$$F(r) = m \Big[ k\Big( \frac{C \alpha}{ r^2} \Big)^2 e^{\frac{D \alpha}{r^2}} e^{\frac{C \alpha t}{ r^2}}  \frac{C^2}{r^3}\Big] \ \ \ \ \ (6)$$
Alright so one notices that the repulsive inverse square field and the attractive inverse cube field are involved.
However, what can we say about the exponents?
Thanks.

a)
 Getting ##\theta (t)##
OK so ##(2)## can be rewritten as follows:
$$\frac{d}{r dt} \Big( m r^2 \dot \theta \Big) = 0$$
Integrating twice with respect to ##t## we get:
$$\theta (t) = \frac{(At + B)}{mr^2} \ \ \ \ \ (3)$$
Where ##A## and ##B## are constants.
 Getting ##r (t)##
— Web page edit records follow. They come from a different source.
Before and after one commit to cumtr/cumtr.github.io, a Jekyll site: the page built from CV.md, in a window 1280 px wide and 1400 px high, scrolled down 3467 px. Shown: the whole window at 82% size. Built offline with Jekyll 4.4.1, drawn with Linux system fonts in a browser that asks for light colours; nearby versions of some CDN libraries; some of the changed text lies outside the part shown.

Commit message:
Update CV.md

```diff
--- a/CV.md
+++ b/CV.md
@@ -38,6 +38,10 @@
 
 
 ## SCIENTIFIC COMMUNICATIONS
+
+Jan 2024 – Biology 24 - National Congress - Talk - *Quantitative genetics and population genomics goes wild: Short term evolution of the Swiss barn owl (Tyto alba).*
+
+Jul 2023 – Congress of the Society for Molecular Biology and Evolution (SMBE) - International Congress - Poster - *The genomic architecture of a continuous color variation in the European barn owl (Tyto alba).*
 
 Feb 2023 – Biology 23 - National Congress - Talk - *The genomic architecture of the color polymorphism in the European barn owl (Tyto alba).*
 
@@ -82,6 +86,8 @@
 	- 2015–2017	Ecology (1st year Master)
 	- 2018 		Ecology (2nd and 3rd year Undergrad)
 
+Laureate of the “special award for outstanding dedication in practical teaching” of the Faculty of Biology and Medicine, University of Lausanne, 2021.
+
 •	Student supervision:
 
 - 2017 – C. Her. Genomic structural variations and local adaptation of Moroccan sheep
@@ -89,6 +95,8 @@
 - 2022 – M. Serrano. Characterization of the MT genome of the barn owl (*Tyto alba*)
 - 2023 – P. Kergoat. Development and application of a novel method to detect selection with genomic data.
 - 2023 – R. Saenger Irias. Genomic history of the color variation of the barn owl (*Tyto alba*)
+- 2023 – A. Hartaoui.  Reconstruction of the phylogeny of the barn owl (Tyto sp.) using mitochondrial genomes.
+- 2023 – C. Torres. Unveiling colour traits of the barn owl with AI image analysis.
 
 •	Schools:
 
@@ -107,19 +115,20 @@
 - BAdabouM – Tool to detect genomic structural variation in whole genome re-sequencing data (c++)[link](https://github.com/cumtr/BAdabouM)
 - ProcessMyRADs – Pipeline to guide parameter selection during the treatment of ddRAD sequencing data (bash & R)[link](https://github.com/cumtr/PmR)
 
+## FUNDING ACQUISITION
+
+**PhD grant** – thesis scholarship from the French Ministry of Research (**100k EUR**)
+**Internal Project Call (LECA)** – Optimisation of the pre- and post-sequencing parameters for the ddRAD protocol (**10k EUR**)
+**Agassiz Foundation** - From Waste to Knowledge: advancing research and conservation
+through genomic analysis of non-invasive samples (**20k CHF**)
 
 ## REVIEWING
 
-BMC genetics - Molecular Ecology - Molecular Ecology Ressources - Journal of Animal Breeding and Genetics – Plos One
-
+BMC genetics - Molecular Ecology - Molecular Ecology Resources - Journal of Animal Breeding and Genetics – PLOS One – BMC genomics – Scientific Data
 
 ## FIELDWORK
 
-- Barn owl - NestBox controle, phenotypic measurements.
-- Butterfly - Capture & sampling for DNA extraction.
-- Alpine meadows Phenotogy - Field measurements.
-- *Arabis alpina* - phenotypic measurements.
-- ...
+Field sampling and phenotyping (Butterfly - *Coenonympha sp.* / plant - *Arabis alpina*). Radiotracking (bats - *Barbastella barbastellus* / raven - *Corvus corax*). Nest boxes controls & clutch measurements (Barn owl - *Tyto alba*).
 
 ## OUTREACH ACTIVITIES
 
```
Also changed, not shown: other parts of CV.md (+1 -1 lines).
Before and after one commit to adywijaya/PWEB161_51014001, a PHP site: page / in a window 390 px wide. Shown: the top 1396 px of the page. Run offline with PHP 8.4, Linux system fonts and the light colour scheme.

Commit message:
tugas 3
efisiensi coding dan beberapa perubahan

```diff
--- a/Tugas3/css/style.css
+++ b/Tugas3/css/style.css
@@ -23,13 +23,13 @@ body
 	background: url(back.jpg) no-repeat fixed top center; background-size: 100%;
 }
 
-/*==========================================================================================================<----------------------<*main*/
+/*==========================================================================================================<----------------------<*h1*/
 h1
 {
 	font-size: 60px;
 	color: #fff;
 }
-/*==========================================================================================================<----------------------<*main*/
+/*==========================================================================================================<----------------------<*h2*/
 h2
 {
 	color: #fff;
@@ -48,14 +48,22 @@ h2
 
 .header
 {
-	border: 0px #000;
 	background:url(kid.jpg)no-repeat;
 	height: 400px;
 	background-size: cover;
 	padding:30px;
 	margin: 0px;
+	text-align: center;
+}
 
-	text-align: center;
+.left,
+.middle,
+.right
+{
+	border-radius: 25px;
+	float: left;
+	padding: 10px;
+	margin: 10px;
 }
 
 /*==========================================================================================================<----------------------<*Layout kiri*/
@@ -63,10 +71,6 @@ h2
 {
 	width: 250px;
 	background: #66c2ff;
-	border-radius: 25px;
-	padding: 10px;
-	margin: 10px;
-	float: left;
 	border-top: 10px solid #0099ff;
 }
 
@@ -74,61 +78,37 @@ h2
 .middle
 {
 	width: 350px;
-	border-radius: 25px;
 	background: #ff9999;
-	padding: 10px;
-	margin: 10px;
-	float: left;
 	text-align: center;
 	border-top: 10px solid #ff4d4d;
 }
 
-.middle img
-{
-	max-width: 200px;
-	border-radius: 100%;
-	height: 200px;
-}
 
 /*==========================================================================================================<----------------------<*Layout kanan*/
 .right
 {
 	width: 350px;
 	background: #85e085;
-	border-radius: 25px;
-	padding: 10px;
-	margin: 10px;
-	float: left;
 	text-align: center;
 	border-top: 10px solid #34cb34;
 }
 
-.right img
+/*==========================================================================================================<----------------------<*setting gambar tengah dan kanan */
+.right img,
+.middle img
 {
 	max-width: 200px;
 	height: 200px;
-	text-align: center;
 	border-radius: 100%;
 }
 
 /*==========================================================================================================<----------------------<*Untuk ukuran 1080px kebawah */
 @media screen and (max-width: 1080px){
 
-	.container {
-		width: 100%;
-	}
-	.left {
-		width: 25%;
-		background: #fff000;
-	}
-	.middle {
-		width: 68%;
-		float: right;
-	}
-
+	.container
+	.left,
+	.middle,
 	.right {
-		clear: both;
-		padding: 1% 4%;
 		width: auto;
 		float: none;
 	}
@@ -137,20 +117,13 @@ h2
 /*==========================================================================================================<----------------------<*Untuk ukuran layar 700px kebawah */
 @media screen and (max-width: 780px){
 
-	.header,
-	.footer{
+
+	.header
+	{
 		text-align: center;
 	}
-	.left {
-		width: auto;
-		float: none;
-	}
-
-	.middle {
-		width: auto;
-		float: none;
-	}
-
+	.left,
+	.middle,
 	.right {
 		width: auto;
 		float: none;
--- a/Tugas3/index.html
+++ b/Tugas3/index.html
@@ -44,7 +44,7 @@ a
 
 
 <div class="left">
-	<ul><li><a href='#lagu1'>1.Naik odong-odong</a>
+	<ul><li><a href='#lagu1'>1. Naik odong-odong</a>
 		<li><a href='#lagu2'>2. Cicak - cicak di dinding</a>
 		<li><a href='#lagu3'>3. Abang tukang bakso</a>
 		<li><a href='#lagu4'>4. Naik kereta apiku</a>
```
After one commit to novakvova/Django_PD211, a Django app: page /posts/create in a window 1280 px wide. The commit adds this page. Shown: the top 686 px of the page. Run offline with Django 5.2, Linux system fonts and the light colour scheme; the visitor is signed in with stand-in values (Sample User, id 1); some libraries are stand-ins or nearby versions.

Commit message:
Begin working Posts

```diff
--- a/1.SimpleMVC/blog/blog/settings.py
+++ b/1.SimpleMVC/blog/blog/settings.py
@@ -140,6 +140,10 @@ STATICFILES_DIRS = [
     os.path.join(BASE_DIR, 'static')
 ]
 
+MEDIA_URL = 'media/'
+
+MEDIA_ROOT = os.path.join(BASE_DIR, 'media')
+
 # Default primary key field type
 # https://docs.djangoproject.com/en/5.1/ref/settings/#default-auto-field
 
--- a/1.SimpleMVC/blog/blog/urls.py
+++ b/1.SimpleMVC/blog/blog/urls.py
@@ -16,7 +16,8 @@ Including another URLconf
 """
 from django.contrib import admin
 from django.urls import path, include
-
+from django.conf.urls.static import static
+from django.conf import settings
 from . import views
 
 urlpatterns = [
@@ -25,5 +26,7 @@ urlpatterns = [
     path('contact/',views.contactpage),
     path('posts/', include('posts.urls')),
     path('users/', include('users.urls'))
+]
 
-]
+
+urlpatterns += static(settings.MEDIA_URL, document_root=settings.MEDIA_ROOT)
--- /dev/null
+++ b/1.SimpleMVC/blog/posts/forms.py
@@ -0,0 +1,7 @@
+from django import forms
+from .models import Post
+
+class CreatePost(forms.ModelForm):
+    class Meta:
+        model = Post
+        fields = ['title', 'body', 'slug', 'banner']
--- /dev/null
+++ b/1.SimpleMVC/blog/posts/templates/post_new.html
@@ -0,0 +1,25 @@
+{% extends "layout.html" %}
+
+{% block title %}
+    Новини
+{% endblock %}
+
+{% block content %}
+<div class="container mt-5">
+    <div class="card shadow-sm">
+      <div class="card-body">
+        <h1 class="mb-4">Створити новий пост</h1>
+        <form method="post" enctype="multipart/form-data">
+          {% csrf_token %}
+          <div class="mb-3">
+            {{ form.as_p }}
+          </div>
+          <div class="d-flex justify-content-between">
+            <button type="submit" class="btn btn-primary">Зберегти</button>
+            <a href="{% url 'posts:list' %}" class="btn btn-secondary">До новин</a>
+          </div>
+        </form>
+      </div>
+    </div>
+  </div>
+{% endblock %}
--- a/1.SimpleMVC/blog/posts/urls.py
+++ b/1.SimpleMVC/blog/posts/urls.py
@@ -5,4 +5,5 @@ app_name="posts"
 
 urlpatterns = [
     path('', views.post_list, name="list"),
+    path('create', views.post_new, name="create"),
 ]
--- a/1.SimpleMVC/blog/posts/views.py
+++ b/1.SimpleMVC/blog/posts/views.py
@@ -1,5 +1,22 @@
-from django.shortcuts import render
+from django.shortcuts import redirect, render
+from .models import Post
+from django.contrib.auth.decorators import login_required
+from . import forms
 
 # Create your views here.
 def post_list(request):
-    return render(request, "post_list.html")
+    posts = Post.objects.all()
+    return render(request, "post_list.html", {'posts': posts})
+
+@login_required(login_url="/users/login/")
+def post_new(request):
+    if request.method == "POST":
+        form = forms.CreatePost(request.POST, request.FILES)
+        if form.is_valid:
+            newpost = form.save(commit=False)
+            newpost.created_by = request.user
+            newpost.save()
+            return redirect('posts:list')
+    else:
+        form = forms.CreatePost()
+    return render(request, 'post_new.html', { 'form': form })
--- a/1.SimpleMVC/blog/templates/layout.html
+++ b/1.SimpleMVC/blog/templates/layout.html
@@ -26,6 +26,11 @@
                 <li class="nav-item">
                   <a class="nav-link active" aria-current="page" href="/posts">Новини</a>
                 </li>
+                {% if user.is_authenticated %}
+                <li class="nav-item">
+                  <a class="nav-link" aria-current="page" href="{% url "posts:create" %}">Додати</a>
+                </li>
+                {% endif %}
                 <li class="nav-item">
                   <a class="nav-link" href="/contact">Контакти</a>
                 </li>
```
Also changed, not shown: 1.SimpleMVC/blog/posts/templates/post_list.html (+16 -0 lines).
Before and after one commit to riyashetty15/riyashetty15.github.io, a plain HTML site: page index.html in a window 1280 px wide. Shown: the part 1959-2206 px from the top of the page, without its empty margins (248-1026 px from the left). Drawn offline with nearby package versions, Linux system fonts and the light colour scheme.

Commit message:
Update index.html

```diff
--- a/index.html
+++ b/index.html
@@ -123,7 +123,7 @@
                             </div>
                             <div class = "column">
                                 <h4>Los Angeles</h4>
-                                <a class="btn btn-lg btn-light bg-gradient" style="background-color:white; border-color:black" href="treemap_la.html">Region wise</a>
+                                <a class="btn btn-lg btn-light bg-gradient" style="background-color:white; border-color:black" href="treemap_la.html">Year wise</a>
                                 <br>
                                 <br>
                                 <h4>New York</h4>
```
By plugging in equation ##(3)## into the given equation ##r( \theta ) = k e^{\alpha \theta}## we get ##r (t)##
$$r (t) = k \ exp \Big(\alpha \frac{(At + B)}{mr^2} \Big) \ \ \ \ \ (4)$$
b)
So we just have to use equation ##(1)## to get:
$$F(r) = m \Big[ k\Big( \frac{A \alpha}{m r^2} \Big)^2 e^{\frac{B \alpha}{m r^2}} e^{\frac{A \alpha t}{m r^2}}  \frac{1}{r^3} \Big(\frac{A}{m}\Big)^2 \Big] \ \ \ \ \ (5)$$